Problem description » Look over the entries that follow. Report how many lines contain "MIAMI", with nothing else.

Supplied entries »
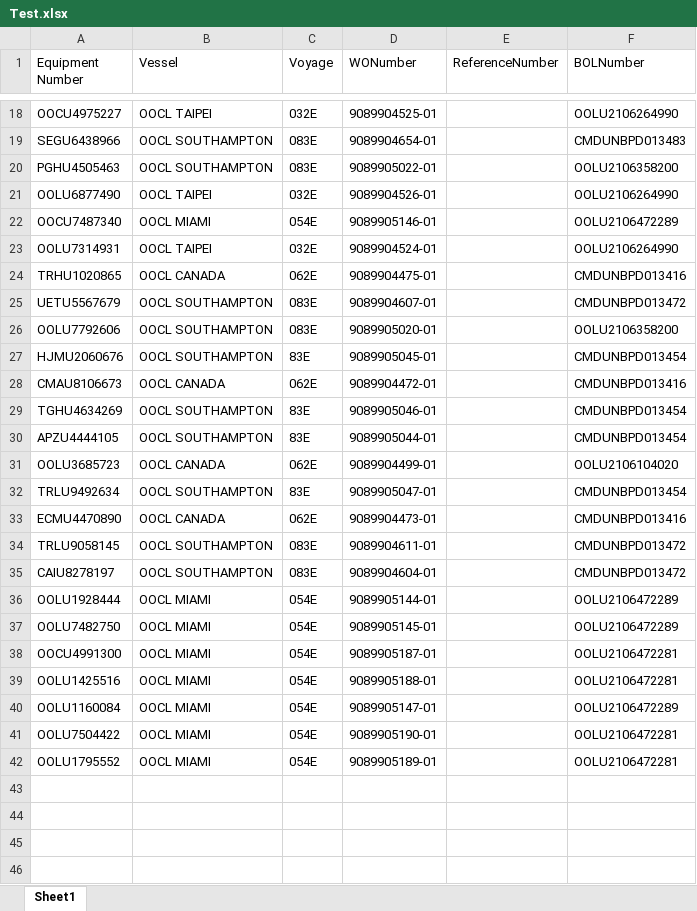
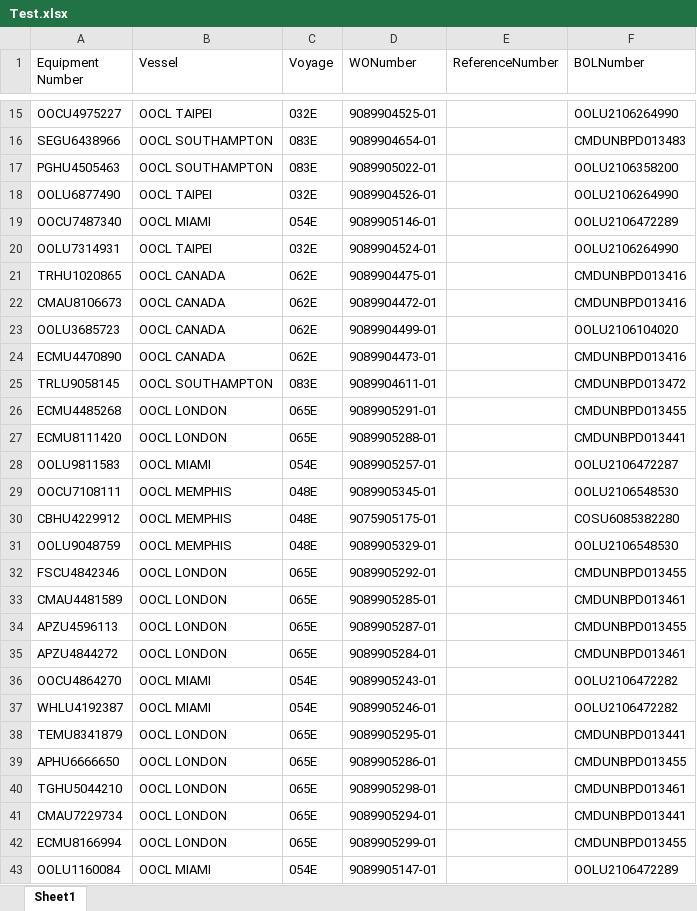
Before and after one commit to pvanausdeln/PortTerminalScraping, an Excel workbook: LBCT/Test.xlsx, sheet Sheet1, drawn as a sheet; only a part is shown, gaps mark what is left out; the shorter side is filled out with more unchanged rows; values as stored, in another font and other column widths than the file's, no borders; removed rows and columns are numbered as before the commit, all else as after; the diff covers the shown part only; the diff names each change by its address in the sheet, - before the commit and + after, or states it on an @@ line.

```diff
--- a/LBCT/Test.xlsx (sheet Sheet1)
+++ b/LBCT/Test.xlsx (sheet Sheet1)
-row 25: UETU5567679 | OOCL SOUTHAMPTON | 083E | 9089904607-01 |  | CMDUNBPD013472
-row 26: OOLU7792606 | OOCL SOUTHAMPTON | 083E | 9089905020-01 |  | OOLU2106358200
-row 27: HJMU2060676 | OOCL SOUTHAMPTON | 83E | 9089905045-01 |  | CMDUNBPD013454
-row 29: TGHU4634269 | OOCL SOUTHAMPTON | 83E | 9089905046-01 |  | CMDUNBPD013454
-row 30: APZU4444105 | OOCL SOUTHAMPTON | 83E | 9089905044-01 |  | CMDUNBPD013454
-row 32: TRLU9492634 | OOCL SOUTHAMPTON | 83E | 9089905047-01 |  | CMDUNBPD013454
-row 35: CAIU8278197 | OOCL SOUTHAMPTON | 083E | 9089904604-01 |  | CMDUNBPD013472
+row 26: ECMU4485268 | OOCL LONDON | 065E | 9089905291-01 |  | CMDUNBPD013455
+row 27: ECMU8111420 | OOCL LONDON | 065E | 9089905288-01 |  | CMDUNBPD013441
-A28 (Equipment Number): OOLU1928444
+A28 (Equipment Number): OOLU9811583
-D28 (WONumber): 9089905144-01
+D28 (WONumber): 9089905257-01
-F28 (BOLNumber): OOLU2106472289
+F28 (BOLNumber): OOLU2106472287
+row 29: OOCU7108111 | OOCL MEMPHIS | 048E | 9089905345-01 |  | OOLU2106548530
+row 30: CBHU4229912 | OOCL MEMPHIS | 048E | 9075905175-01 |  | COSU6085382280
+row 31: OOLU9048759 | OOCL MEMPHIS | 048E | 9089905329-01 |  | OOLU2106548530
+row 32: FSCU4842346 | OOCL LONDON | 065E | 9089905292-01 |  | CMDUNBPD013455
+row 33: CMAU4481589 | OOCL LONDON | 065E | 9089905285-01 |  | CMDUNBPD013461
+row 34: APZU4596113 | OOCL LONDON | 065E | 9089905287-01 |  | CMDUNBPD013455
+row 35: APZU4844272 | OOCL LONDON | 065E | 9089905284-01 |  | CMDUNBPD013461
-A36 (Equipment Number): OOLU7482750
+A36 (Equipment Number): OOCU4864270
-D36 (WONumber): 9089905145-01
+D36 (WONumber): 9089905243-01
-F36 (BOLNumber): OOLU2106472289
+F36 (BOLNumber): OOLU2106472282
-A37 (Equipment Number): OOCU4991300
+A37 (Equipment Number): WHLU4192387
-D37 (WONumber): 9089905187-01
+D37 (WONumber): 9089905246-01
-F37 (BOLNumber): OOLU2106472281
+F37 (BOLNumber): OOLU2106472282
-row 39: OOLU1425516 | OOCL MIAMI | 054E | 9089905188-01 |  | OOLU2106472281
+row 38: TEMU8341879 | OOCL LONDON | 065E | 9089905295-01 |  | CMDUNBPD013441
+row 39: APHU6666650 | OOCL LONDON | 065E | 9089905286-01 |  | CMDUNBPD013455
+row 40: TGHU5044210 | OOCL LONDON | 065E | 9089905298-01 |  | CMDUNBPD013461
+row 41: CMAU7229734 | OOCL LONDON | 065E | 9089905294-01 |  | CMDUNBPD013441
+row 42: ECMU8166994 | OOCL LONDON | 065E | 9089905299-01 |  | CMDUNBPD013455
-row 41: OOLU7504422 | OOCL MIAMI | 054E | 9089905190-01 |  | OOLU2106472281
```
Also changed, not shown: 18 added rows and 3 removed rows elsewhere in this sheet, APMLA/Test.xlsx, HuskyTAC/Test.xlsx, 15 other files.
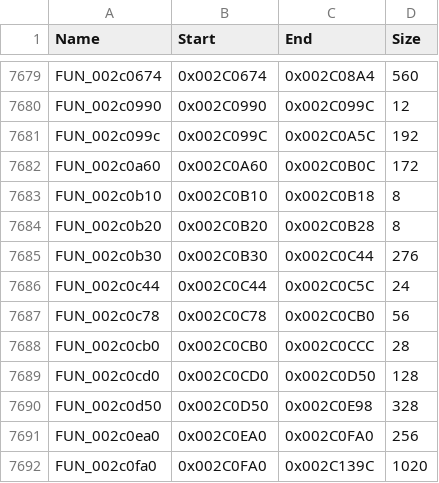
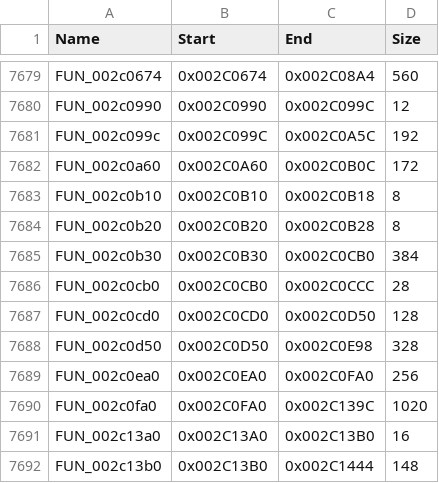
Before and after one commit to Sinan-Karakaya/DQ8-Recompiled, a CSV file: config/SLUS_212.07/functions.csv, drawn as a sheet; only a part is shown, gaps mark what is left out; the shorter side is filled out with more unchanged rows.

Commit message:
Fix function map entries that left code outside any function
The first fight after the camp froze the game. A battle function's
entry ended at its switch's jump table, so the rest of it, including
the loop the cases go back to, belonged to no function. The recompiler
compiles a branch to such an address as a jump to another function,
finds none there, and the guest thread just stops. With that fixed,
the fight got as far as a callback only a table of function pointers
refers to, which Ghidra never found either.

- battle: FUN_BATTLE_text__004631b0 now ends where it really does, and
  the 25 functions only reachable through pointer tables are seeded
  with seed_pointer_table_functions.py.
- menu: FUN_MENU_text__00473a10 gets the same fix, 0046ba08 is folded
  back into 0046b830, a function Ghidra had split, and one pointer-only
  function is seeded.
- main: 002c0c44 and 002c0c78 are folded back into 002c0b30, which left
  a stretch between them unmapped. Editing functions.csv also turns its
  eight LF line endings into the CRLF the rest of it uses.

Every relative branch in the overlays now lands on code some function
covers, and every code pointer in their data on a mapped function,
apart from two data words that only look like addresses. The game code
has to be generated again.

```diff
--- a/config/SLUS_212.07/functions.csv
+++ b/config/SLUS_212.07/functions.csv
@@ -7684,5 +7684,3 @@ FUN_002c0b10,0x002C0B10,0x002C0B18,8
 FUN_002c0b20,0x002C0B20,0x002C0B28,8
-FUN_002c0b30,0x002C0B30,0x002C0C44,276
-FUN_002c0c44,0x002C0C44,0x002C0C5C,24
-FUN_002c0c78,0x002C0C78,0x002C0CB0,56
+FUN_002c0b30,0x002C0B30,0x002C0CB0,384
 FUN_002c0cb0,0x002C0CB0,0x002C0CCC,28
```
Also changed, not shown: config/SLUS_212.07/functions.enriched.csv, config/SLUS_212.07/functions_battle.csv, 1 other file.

Solution » 2